Ian professed no special affection for squirrels. “They’re kind of cute, but a nuisance,” he said.
I think that sums up the continuum on which humans place squirrels: cute on one end, a nuisance on the other. I heard from several readers who were adamant that Squirrel Week was little better than al-Qaeda Week.
Hyattsville’s June Schmitz wasn’t that reactionary, but she did write: “Squirrels are getting much unwarranted praise. You should be telling about the destructive creatures they are, instead of rating them so high on the cuteness meter. Come to my garden and witness the havoc and thievery that goes on.”

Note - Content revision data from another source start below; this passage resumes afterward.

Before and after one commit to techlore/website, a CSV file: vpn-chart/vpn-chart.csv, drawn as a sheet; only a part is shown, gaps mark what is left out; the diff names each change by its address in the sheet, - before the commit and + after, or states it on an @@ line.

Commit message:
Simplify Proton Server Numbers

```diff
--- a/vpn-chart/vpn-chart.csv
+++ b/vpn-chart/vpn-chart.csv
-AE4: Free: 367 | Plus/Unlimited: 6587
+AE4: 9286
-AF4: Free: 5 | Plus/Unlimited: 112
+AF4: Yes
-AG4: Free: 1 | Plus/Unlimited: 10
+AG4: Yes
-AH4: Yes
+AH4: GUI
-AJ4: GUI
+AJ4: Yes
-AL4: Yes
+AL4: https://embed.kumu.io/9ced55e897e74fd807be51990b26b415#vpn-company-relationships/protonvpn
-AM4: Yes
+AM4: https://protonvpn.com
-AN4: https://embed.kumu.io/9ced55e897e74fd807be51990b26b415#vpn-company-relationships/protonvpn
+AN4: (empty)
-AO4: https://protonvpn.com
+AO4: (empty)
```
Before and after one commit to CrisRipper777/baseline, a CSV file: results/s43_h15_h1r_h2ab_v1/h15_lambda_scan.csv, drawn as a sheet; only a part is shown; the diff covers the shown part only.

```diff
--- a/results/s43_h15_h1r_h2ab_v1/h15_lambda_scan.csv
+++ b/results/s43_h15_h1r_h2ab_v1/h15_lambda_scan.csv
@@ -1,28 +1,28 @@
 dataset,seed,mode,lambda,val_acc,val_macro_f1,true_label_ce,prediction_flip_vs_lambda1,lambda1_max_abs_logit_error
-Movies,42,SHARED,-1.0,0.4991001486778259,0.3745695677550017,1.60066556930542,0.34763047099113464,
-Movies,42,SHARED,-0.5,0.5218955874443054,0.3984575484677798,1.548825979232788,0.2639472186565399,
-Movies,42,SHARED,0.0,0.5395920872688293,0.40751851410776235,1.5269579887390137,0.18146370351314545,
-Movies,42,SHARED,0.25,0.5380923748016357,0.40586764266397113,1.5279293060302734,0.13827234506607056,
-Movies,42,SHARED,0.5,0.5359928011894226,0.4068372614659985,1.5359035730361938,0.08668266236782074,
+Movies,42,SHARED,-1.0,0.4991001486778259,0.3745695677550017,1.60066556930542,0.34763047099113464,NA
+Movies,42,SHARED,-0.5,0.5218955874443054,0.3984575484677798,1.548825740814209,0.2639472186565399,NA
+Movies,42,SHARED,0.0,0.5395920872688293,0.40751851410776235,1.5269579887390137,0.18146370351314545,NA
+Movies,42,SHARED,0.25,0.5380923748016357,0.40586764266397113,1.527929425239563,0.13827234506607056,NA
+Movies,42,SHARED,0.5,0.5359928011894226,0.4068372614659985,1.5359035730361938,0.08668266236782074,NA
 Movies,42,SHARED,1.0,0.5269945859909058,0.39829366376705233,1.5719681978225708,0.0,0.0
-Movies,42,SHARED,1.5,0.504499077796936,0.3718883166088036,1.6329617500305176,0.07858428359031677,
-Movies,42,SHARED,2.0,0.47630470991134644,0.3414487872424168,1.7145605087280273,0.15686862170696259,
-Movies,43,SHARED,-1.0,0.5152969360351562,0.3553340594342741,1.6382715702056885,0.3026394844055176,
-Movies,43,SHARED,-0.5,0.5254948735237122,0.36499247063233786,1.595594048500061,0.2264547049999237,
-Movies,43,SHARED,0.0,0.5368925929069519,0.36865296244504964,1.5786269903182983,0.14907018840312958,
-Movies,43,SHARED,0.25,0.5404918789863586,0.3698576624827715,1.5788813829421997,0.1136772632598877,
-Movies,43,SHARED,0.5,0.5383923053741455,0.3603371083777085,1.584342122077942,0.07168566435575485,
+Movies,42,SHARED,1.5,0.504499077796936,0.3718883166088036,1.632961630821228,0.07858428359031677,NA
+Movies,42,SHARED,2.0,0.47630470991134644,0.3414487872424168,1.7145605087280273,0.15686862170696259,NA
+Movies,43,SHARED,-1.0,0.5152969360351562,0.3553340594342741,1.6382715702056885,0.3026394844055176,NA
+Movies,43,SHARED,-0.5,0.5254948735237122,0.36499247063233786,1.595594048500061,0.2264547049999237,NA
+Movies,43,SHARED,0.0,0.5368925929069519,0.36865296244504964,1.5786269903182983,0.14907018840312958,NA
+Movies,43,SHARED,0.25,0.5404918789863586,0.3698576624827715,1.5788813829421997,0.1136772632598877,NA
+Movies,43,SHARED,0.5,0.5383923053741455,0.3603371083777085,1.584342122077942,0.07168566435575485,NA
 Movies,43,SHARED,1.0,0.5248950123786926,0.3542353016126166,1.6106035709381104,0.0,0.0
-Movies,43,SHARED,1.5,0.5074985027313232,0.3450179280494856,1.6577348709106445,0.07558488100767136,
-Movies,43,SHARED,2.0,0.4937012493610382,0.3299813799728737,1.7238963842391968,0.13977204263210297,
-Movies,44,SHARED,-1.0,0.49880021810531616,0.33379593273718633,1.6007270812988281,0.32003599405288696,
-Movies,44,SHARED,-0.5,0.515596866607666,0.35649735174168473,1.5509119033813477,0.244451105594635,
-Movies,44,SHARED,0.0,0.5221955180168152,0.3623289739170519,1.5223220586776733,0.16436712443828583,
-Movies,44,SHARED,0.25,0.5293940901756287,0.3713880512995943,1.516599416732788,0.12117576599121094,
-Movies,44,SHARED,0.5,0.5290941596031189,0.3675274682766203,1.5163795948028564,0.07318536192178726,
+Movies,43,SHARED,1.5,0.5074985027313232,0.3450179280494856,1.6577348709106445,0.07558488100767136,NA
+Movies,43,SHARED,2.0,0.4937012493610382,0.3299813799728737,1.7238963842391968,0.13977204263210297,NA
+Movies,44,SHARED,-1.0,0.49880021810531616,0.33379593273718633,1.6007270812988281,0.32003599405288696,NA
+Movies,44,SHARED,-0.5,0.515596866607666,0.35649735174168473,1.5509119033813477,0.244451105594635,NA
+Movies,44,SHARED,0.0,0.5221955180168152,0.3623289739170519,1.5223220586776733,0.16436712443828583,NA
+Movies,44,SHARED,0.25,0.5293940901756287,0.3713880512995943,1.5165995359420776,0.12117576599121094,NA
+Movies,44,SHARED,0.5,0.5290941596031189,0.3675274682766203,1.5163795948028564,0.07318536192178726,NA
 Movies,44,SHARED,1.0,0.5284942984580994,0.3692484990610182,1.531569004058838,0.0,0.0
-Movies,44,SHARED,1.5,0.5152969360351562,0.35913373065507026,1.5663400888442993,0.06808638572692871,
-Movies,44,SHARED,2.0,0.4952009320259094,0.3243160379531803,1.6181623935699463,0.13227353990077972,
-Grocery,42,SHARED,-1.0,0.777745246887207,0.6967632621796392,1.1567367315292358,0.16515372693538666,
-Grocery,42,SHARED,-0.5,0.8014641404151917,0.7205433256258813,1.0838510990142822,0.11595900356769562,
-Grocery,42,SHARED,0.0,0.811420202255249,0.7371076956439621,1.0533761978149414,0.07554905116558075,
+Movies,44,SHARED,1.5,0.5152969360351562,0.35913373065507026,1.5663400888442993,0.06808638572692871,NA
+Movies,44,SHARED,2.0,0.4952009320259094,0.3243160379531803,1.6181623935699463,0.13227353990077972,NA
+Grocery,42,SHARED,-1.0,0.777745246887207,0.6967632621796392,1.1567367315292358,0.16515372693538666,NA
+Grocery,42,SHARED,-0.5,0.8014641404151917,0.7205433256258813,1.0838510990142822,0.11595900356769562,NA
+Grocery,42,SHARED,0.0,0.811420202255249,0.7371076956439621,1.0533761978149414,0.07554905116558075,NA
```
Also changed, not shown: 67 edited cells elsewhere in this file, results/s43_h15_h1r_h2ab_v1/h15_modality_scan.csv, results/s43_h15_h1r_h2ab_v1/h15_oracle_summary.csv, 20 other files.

June said last year that she managed to harvest only about six tomatoes from the hundred or so that grew on the vines. “Even though I have tried to squirrel-proof the plants, those marauders manage to gormandize every tomato in sight,” she wrote. “They manage to get into netting, cages and every contrivance I can devise to keep them out. So much for my larger brain.”
Even a bumper crop of acorns doesn’t seem to sate the squirrels, who just eat all the tomatoes before moving on to the tree seeds.
“I could go on and on,” June wrote, “but please give the little menaces their due. They are not nice!”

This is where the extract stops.